Don’t Fall Into the Detective’s Trap
It is important to understand that police investigations do not take place like we see on TV or in the movies. If a detective has called you and asked you to come in for an interview, you must know your rights and understand the risks associated with a voluntary interview with a criminal investigator. The primary goal of every criminal investigator is to seek a conviction for a crime. Detectives are trained to investigate criminal cases by befriending their suspects to gain important information through interrogations.
Do not be deceived by a criminal investigators claim that they want to be your friend and their promises that they just want to “help you out.” Police detectives initiate criminal investigations for one reason: they plan to close the criminal investigation with a conviction.
If you choose to participate in a voluntary interview with a criminal investigator, you must educate yourself regarding your legal rights and Fifth Amendment protection against self-incrimination before and during the interview:
- You have a right to terminate your interview at any time – despite what the criminal investigator may tell you when you arrive, you are not required by Texas law to participate in an interview. If you decide to participate, you have the right to terminate the interview at any time and for any reason. If you begin the interview and you begin to feel uncomfortable with the police detective’s tone and accusations, you have the absolute right to stand up and walk out of the interview and decline to participate further.
- You have a right to remain silent during the interview – whether you are under arrest or merely being asked to participate in a voluntary interview as part of a criminal investigation, you have an absolute right to remain silent during any questioning. If you are placed under arrest, the police will be required to read you your Miranda rights (which includes the right to remain silent). If the police fail to provide you your Miranda rights prior to questioning, the U.S. Supreme Court has ruled that the responses to such questioning will be deemed inadmissible in a criminal court. If you find yourself in the unfortunate situation of being arrested and asked to answer questions by a detective, resist the temptation to explain your innocence to the detective and protect yourself by invoking your right to remain silent.
- You have a right to have an attorney present during your interview – every citizen facing a criminal investigation has a right to legal representation.

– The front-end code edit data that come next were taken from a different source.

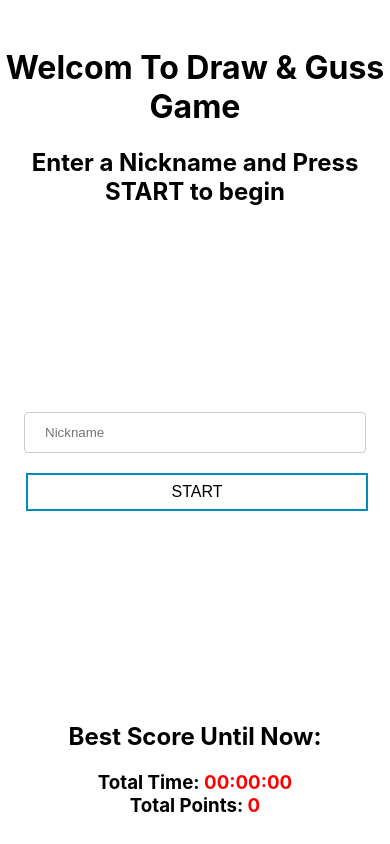
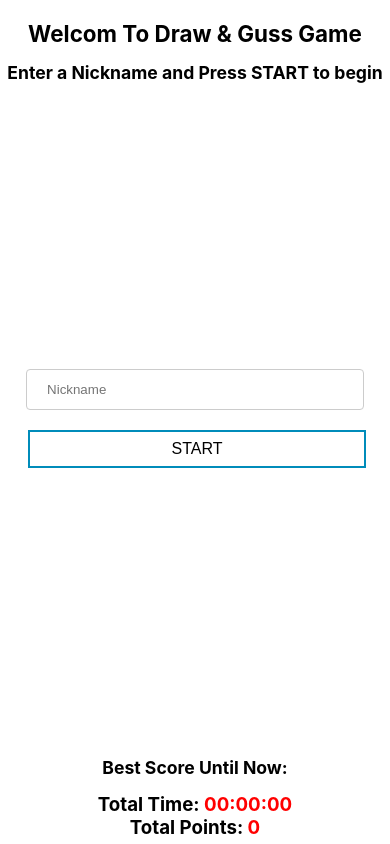
Before and after one commit to matancotton/draw-client, a React (Create React App) app: page / in a window 390 px wide. Built offline with nearby package versions, Linux system fonts and the light colour scheme; no server answers.

Commit message:
update styling for mobile

```diff
--- a/src/styles/app.scss
+++ b/src/styles/app.scss
@@ -2,5 +2,5 @@
     display: flex;
     justify-content: center;
     align-items: center;
-    height: 100vh;
+    height: 100%;
 }
--- a/src/styles/base/general.scss
+++ b/src/styles/base/general.scss
@@ -1,5 +1,9 @@
 * {
     box-sizing: border-box;
+}
+
+html, body, #root {
+    height: 100%;
 }
 
 body {
@@ -94,4 +98,12 @@ code {
     .button {
         padding: 8px 16px;
     }
+
+    h1 {
+        font-size: 1.4rem;
+    }
+
+    h2 {
+        font-size: 1.1rem;
+    }
 }
--- a/src/styles/components/_canvas.scss
+++ b/src/styles/components/_canvas.scss
@@ -11,8 +11,6 @@
     }
 
     @media (max-width: 40rem) {
-        height: 80%;
         width: 100%;
-        margin: 0 0 50px;
     }
 }
--- a/src/styles/components/_card.scss
+++ b/src/styles/components/_card.scss
@@ -10,6 +10,7 @@
 
     @media (max-width: 40rem) {
         width: 100%;
+        height: 100%;
         box-shadow: none;
         text-align: center;
     }
--- a/src/styles/views/_drawing.scss
+++ b/src/styles/views/_drawing.scss
@@ -7,7 +7,7 @@
 
     @media (max-width: 40rem) {
         &>.button {
-            width: 100%;
+            width: 90%;
         }
     }
 }
--- a/src/views/Lobby.jsx
+++ b/src/views/Lobby.jsx
@@ -4,7 +4,7 @@ import PlayersList from '../components/PlayersList'
 const Lobby = () => {
   return (
     <>
-        <h1>Choose an online player to send him a drawing</h1>
+        <h1 style={{ textAlign: 'center' }}>Choose an online player to send him a drawing or wait for an invitation</h1>
         <PlayersList />
     </>
   )
```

A common tactic used by criminal investigators is to attempt to make you feel like a criminal for wanting the assistance of an attorney. If a detective claims you are “lawyering up,” just kindly remind him that you are not a criminal and you do not know your legal rights and will willingly answer all of his questions when your attorney is present at the interview.
For a more thorough explanation of your legal rights and options under Texas law, call criminal lawyer Jeff Hampton at The Hampton Law Firm at 817-877-5200 for a free case evaluation.